**BRIEF:**
Copy out all lines in the data below containing the string "Android".

[Web interface edit records]
....

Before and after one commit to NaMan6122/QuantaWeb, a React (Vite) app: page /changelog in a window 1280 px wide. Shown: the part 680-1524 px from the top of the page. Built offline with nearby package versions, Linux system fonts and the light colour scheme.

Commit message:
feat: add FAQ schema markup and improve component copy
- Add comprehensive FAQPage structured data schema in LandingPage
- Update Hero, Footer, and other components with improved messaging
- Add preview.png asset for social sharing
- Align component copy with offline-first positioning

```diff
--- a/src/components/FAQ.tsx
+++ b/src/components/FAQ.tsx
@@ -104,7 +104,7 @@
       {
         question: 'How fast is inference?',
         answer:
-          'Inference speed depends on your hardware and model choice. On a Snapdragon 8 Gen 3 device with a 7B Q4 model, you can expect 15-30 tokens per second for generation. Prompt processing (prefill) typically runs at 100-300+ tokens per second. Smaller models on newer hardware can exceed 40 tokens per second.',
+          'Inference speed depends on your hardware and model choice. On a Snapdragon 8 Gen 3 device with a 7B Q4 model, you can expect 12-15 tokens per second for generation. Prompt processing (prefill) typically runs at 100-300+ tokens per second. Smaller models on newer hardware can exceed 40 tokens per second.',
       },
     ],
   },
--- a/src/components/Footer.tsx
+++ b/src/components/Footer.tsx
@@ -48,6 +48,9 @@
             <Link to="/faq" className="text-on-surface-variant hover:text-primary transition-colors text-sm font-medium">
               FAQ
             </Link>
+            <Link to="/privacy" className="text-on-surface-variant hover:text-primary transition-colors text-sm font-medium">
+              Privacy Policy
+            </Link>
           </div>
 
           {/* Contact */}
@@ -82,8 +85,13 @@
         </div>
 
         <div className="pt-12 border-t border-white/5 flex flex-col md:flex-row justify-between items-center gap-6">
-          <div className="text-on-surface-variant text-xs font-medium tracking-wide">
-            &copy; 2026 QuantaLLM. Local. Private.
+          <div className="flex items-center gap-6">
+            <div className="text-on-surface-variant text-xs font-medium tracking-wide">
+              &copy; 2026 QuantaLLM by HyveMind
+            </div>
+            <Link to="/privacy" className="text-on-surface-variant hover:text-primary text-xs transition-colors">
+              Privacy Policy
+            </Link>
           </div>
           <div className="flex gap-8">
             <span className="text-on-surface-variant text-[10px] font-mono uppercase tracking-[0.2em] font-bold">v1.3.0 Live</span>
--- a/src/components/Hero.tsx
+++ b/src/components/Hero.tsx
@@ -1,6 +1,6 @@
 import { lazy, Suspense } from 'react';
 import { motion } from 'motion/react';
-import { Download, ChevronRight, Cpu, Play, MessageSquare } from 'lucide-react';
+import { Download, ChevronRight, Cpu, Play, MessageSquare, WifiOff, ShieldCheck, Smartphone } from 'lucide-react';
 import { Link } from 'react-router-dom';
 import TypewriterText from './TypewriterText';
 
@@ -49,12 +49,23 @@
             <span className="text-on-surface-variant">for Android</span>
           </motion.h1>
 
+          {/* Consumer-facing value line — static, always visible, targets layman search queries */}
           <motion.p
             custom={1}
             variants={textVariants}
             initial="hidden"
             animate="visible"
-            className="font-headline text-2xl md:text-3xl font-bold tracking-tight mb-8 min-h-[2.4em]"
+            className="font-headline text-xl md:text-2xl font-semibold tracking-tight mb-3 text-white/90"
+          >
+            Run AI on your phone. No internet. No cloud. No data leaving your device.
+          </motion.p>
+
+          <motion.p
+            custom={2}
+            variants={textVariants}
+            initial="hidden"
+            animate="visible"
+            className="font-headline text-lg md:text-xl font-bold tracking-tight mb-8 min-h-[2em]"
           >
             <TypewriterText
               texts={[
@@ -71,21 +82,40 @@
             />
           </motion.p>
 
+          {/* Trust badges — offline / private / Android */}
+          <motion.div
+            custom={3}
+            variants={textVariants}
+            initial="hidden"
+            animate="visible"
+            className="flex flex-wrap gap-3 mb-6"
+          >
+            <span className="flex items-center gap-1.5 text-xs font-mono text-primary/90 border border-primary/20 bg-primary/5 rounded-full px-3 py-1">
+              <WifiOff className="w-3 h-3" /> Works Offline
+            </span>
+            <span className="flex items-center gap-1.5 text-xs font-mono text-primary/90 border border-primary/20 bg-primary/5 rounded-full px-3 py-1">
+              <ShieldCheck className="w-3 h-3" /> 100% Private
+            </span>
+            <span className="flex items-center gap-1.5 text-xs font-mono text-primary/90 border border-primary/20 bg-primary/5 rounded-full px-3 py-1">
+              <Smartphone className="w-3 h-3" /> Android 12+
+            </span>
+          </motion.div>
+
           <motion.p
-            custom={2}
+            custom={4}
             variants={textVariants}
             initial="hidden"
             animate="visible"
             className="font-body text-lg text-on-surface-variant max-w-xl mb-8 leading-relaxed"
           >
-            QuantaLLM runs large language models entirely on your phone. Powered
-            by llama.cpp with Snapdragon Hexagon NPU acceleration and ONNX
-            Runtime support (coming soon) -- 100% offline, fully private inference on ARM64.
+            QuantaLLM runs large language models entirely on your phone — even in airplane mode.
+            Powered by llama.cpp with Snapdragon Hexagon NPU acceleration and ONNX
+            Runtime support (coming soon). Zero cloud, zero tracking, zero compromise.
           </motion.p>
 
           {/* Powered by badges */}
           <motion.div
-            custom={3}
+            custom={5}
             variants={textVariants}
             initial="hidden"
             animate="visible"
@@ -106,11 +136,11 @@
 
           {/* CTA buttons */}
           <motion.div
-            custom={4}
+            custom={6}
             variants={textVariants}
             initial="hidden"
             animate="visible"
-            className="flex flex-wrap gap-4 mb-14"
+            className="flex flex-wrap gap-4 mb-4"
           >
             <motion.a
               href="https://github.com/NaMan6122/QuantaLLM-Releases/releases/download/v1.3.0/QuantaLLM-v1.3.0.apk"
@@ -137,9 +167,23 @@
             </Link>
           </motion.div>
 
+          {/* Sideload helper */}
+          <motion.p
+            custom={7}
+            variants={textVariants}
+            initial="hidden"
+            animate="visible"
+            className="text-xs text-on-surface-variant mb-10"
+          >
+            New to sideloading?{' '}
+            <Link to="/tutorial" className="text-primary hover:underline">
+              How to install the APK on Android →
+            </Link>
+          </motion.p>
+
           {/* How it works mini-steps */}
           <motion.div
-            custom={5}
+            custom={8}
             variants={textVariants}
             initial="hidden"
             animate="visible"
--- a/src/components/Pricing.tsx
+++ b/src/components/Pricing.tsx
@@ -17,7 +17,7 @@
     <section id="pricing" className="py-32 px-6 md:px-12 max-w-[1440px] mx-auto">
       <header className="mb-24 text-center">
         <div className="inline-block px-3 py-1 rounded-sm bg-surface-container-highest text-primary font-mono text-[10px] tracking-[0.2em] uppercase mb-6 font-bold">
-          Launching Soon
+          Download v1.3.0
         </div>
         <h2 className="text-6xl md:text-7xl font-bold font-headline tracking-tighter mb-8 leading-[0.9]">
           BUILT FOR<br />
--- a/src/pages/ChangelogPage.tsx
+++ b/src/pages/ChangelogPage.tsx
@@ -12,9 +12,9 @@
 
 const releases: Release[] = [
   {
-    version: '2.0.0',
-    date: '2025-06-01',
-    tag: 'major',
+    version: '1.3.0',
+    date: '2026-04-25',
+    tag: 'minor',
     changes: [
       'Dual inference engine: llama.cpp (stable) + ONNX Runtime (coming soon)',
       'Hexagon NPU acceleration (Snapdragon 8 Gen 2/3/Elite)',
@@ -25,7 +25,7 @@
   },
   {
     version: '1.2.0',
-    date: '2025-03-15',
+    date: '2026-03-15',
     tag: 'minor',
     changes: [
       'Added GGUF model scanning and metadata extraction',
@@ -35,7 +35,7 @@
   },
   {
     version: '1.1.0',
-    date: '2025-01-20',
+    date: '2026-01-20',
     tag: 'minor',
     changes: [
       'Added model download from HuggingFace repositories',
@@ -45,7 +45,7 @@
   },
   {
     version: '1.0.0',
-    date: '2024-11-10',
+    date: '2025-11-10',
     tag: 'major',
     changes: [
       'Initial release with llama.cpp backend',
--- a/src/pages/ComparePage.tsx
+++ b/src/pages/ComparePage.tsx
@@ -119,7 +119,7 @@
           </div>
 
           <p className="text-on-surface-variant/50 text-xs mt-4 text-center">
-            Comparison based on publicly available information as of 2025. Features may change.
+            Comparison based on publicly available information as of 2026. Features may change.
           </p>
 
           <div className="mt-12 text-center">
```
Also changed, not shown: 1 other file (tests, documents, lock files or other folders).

....

**SOLUTION TO THE PROBLEM:**
             <span className="text-on-surface-variant">for Android</span>
+          {/* Trust badges — offline / private / Android */}
+              <Smartphone className="w-3 h-3" /> Android 12+
+              How to install the APK on Android →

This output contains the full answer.